Updated: 4:38 p.m.
Senate Appropriations Chairman Robert Byrd (D-W.Va.) decided Friday to bow to his leaderships wishes and give up his powerful committee perch, a surprise move that concludes his 20-year reign as the panels top Democrat.
Democratic leaders have been struggling for months over how to displace the 90-year-old Byrd from his chairmanship and unsuccessfully tried to encourage him to relinquish the gavel on more than one occasion.
Senate Democratic aides said Byrd made the decision on his own and did not broker a deal with Senate Majority Leader Harry Reid (D-Nev.). Still, Byrd is expected to retain some of his plum office space in the U.S. Capitol by virtue of his continued position as President Pro Tempore. That post puts him third in line for the presidency behind the vice president and the Speaker. Byrd also is likely to be deemed chairman emeritus of the Appropriations panel.
I want to stress that this is a decision I made only after much personal soul-searching, and after being sure of the substantial Democratic pickup of seats in the Senate, Byrd said in a statement. I am now confident that stepping aside as Chairman will not adversely impact my home state of West Virginia.
Since this spring, Byrd has forcefully pushed back against the attempts of Reid and other Democrats to wrest the chairmanship from him. After the issue of his removal came up at a Democratic leadership meeting in April, Byrd made a round of calls to Senators to shore up support for his position.
Most recently, the West Virginia Democrats office responded to stories speculating on his ouster by stating that Byrd was looking forward to being chairman under President-elect Obama.
In his Friday statement, Byrd said he was pleased that the chairmanship would now likely fall to his friend, 84-year-old Sen. Daniel Inouye (D-Hawaii) who is next in seniority. Inouye, while slightly younger than Byrd, isnt without some detractors who fear he may lack an aggressive touch as the new chairman. Yet most Democrats felt Byrd wouldnt volunteer the job unless Inouye was his successor.
Senator Daniel Inouye has stood in line for many years and now his time has come, said Byrd, whose health has been deteriorating in recent years.
God willing, I will continue to serve on the Appropriations Committee, he said.

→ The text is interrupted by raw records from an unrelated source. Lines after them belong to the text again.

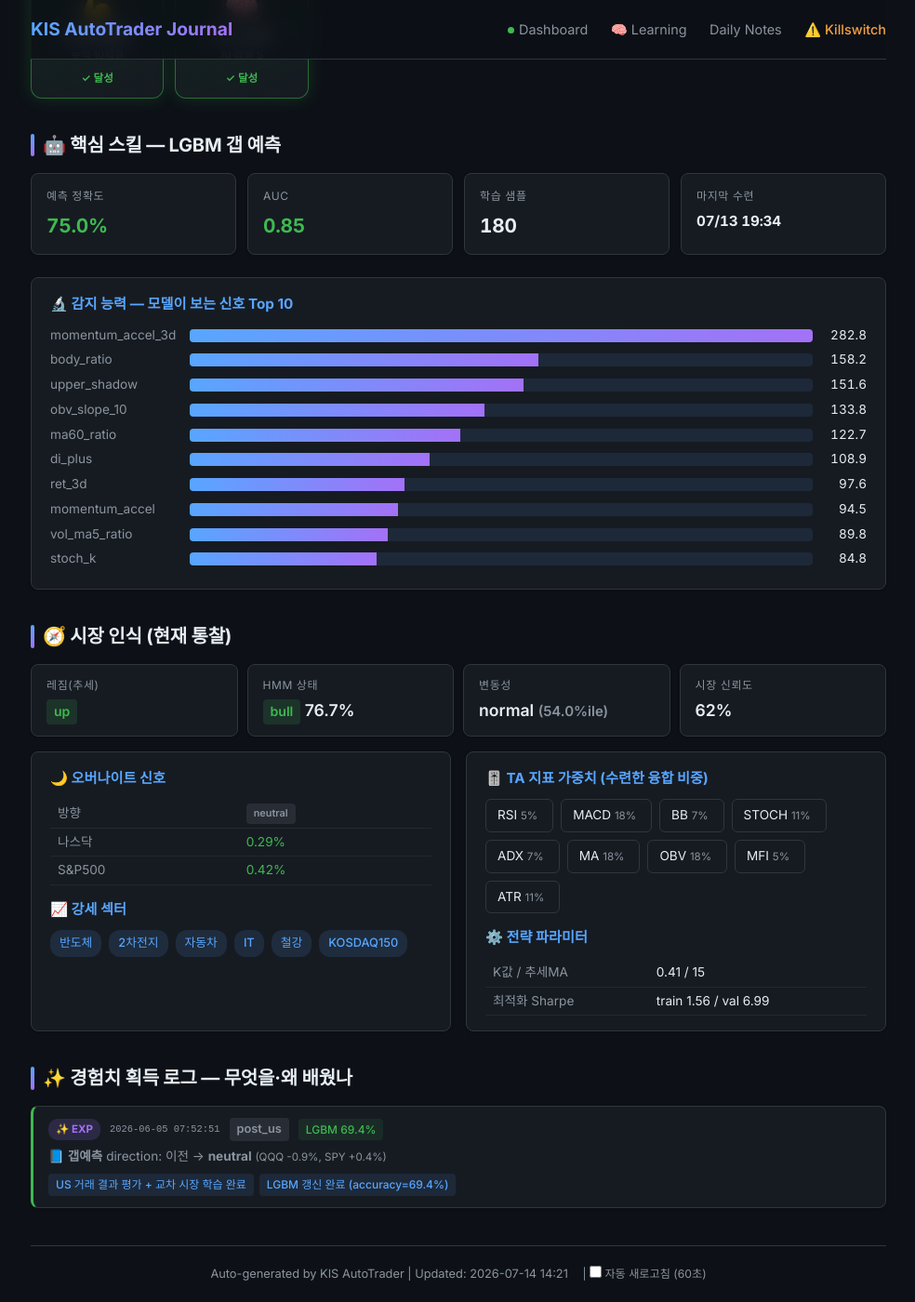
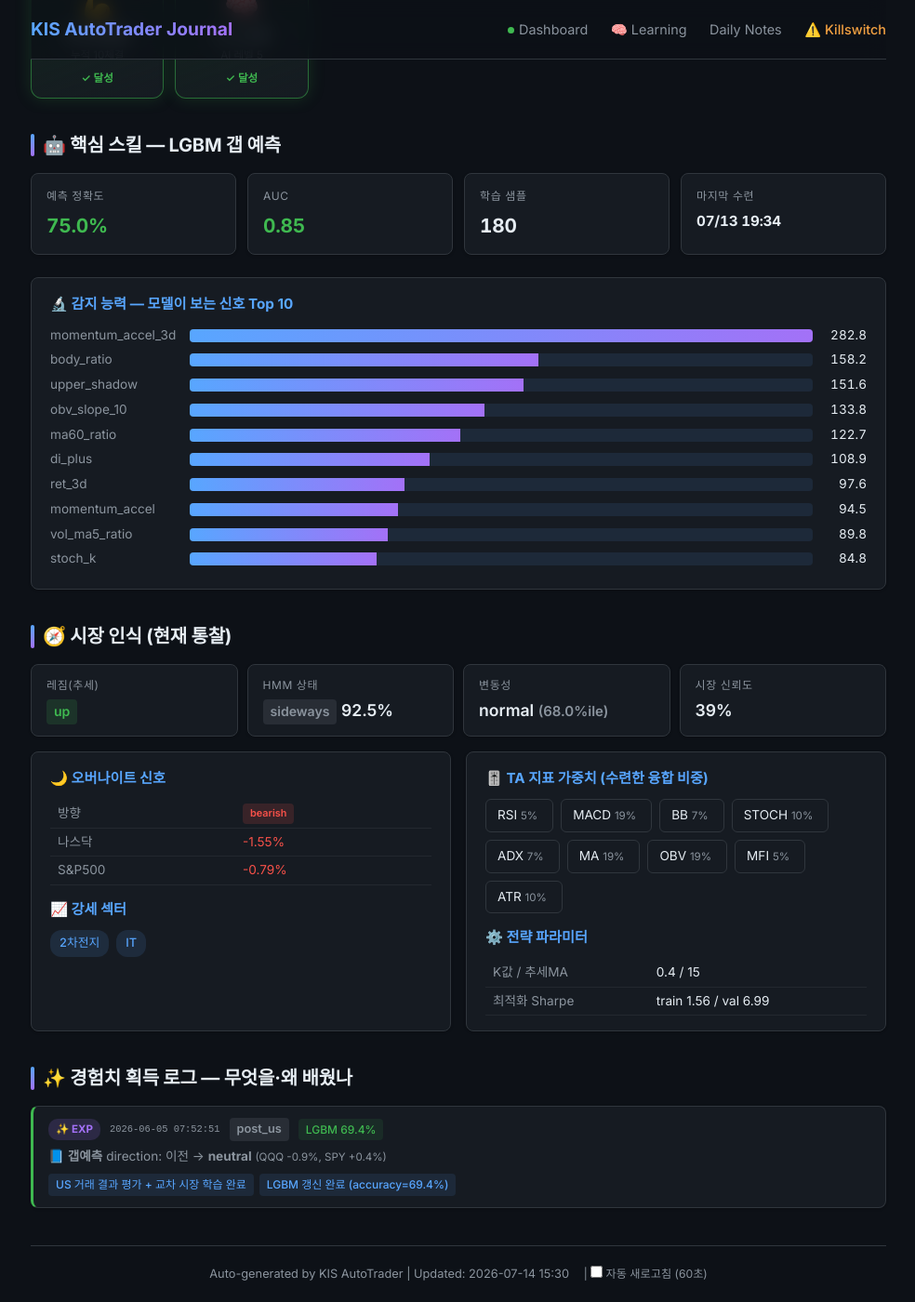
Before and after one commit to BudongJW/kis-trading-journal, a Jekyll site: the page built from learning.html, in a window 1280 px wide and 1400 px high, scrolled down 652 px. Shown: the whole window at 93% size, without its empty margins (147-1131 px from the left). Built offline with Jekyll 4.4.1, drawn with Linux system fonts in a browser that asks for light colours; nearby versions of some CDN libraries.

Commit message:
auto: portfolio update 15:30

```diff
--- a/_data/portfolio.json
+++ b/_data/portfolio.json
@@ -1,5 +1,5 @@
 {
-  "updated_at": "2026-07-14T14:21:39.681958",
+  "updated_at": "2026-07-14T15:30:26.547864",
   "initial_capital": 500000,
   "cash": 874700,
   "holdings": [],
@@ -1093,18 +1093,7 @@
     "avg_loss_pct": -1.99,
     "total_return_pct": -2.27
   },
-  "r_summary": {
-    "total_trades": 2,
-    "avg_r": 0.84,
-    "median_r": 0.87,
-    "win_rate": 1.0,
-    "avg_win_r": 0.84,
-    "avg_loss_r": 0,
-    "expectancy_r": 0.84,
-    "best_r": 0.87,
-    "worst_r": 0.81,
-    "last_updated": "2026-07-14 11:38"
-  },
+  "r_summary": {},
   "daily_history": [
     {
       "date": "2026-05-12",
@@ -1759,38 +1748,34 @@
       "unrealized_pnl": 0,
       "net_deposit": 391259,
       "regime": "up",
-      "hmm_state": "bull",
-      "confidence": 0.62,
-      "k_value": 0.41
+      "hmm_state": "sideways",
+      "confidence": 0.39,
+      "k_value": 0.4
     }
   ],
   "market": {
     "regime": "up",
-    "hmm_state": "bull",
-    "confidence": 0.62,
+    "hmm_state": "sideways",
+    "confidence": 0.39,
     "volatility": "normal",
-    "vol_percentile": 54.0,
+    "vol_percentile": 68.0,
     "overnight_gap": {
-      "direction": "neutral",
-      "strength": 0.1,
-      "action": "normal"
+      "direction": "bearish",
+      "strength": 0.42,
+      "action": "reduce_size"
     },
     "strong_sectors": [
-      "반도체",
       "2차전지",
-      "자동차",
-      "IT",
-      "철강",
-      "KOSDAQ150"
+      "IT"
     ]
   },
   "strategy": {
     "name": "ETF 변동성 돌파 + 신호 융합",
     "params": {
-      "k": 0.41,
+      "k": 0.4,
       "trend_ma": 15
     },
-    "universe_count": 12,
+    "universe_count": 8,
     "universe": [
       {
         "symbol": "395160",
@@ -1817,28 +1802,12 @@
         "name": "HMM"
       },
       {
-        "symbol": "091160",
-        "name": "KODEX 반도체"
-      },
-      {
         "symbol": "305720",
         "name": "KODEX 2차전지"
       },
       {
-        "symbol": "091180",
-        "name": "KODEX 자동차"
-      },
-      {
         "symbol": "098560",
         "name": "KODEX IT"
-      },
-      {
-        "symbol": "117700",
-        "name": "KODEX 철강"
-      },
-      {
-        "symbol": "229200",
-        "name": "KODEX KOSDAQ150"
       }
     ]
   },
@@ -1853,8 +1822,15 @@
     "trained": false
   },
   "bear_strategy": {
-    "regime": "BULL",
-    "enabled": false
+    "enabled": true,
+    "regime": "CAUTION",
+    "confidence": 0.65,
+    "sma_ratio": 0.3153,
+    "canary_bad": 1,
+    "canary_scores": {
+      "195930": 0.6119,
+      "132030": -1.5473
+    }
   },
   "us_session": {
     "enabled": true,
@@ -1906,26 +1882,22 @@
   "learning": {
     "market": {
       "trend": "up",
-      "hmm_state": "bull",
-      "hmm_confidence": 76.7,
+      "hmm_state": "sideways",
+      "hmm_confidence": 92.5,
       "volatility": "normal",
-      "vol_percentile": 54.0,
-      "market_confidence": 0.62,
-      "analyzed_at": "2026-07-13 09:15"
+      "vol_percentile": 68.0,
+      "market_confidence": 0.39,
+      "analyzed_at": "2026-07-14 09:13"
     },
     "overnight": {
-      "direction": "neutral",
-      "nasdaq_change": 0.29,
-      "sp500_change": 0.42,
-      "recommended_action": "normal"
+      "direction": "bearish",
+      "nasdaq_change": -1.55,
+      "sp500_change": -0.79,
+      "recommended_action": "reduce_size"
     },
     "strong_sectors": [
-      "반도체",
       "2차전지",
-      "자동차",
-      "IT",
-      "철강",
-      "KOSDAQ150"
+      "IT"
     ],
     "lgbm": {
       "accuracy": 75.0,
@@ -1976,27 +1948,27 @@
       ]
     },
     "strategy_params": {
-      "k": 0.41,
+      "k": 0.4,
       "trend_ma": 15,
       "train_sharpe": 1.56,
       "val_sharpe": 6.99,
       "optimized_at": "2026-07-05"
     },
     "ta_weights": {
-      "rsi": 0.049,
-      "macd": 0.18,
-      "bb": 0.072,
-      "stoch": 0.108,
-      "adx": 0.072,
-      "ma": 0.18,
-      "obv": 0.18,
-      "mfi": 0.049,
-      "atr": 0.108
+      "rsi": 0.048,
+      "macd": 0.193,
+      "bb": 0.065,
+      "stoch": 0.097,
+      "adx": 0.065,
+      "ma": 0.193,
+      "obv": 0.193,
+      "mfi": 0.048,
+      "atr": 0.097
     },
     "adaptive": {
       "etf": 1.0,
-      "win_rate": 0.433,
-      "trades": 26
+      "win_rate": 0.455,
+      "trades": 29
     },
     "diary": [
       {
@@ -2116,39 +2088,39 @@
     }
   },
   "day_plan": {
-    "stance": "RISK_ON",
+    "stance": "CAUTIOUS",
     "forced": false,
-    "auto_stance": "RISK_ON",
-    "stance_kr": "공격",
-    "budget_pct": 1.0,
-    "max_new_positions": 3,
+    "auto_stance": "CAUTIOUS",
+    "stance_kr": "신중",
+    "budget_pct": 0.4,
+    "max_new_positions": 2,
     "allow_long": true,
-    "allow_inverse": false,
-    "allow_leverage": true,
-    "size_mult": 1.0,
-    "k_effective": 0.41,
-    "allow_summary": "롱/레버리지",
-    "briefing": "오늘 스탠스 공격(RISK_ON) · 레짐 BULL·신뢰도 62% · 美 오버나이트 neutral(+0.3%) · 예산 100%·최대 3종목·허용 롱/레버리지",
+    "allow_inverse": true,
+    "allow_leverage": false,
+    "size_mult": 0.6,
+    "k_effective": 0.45,
+    "allow_summary": "롱/인버스",
+    "briefing": "오늘 스탠스 신중(CAUTIOUS) · 레짐 CAUTION·신뢰도 39% · 美 오버나이트 bearish(-1.6%) · 예산 40%·최대 2종목·허용 롱/인버스",
     "signals": {
-      "regime": "BULL",
-      "confidence": 0.62,
-      "direction": "neutral",
-      "nasdaq_change": 0.29,
+      "regime": "CAUTION",
+      "confidence": 0.39,
+      "direction": "bearish",
+      "nasdaq_change": -1.55,
       "high_vol": false,
-      "vol_percentile": 54.0,
+      "vol_percentile": 68.0,
       "rapid_level": "NONE"
     }
   },
   "leverage": {
     "enabled": true,
     "dry_run": true,
-    "gate_allowed": true,
-    "gate_reason": "강한 상승추세 확인(BULL+bull+확신+급락無) → 레버리지 진입 허용",
+    "gate_allowed": false,
+    "gate_reason": "레짐 CAUTION(BULL 아님) → 레버리지 금지",
     "hard_stop_pct": 0.04,
     "max_weight": 0.15,
-    "regime": "BULL",
-    "hmm_state": "bull",
-    "hmm_confidence": 0.767,
+    "regime": "CAUTION",
+    "hmm_state": "sideways",
+    "hmm_confidence": 0.925,
     "universe": [
       {
         "symbol": "122630",
```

I will continue to chair the Homeland Security Subcommittee, and I will work to help my state and the people of our great country in those roles.
Byrds leadership on Appropriations came into question over the last few years, particularly as his health worsened. Byrd, who has been in and out of the hospital this Congress, often relied on other committee members to help handle his duties.
At times, Byrds behavior in hearings and on the floor has even been erratic, and his staff jealously guarded Senators access to him. Plus, many Democrats said the Senates prerogatives were disadvantaged by his inability to even attend high-level bicameral leadership meetings on the state of appropriations bills, when his aggressive counterpart, House Appropriations Chairman David Obey (D-Wis.), did.
Though they were plotting his removal, Senate Democrats said they were concerned that Byrd who served as Majority Leader in the 1980s and is considered the Dean of the Senate leave the post with dignity and not be embarrassingly forced out. Byrd continues to be one of the chambers most beloved Members.
He will continue as the panels leader until January when the 111th Congress begins.
In a statement Friday afternoon, Reid thanked Byrd for his service as chairman, and said the caucus has accepted his decision to step down. Reid confirmed that Inouye would take over when the next Congress begins next year, saying that Byrds decision was eased by the knowledge that the gavel will continue to be in such capable hands.
Last year, Senator Byrd cast his 18,000th Senate vote, by far a record in the history of our institution, Reid said. Every day of his Senate career has been dedicated to strengthening the republic that he loves with all his heart. I know I speak for all of my colleagues when I say that we look forward to Senator Byrds continued leadership in the 111th Congress.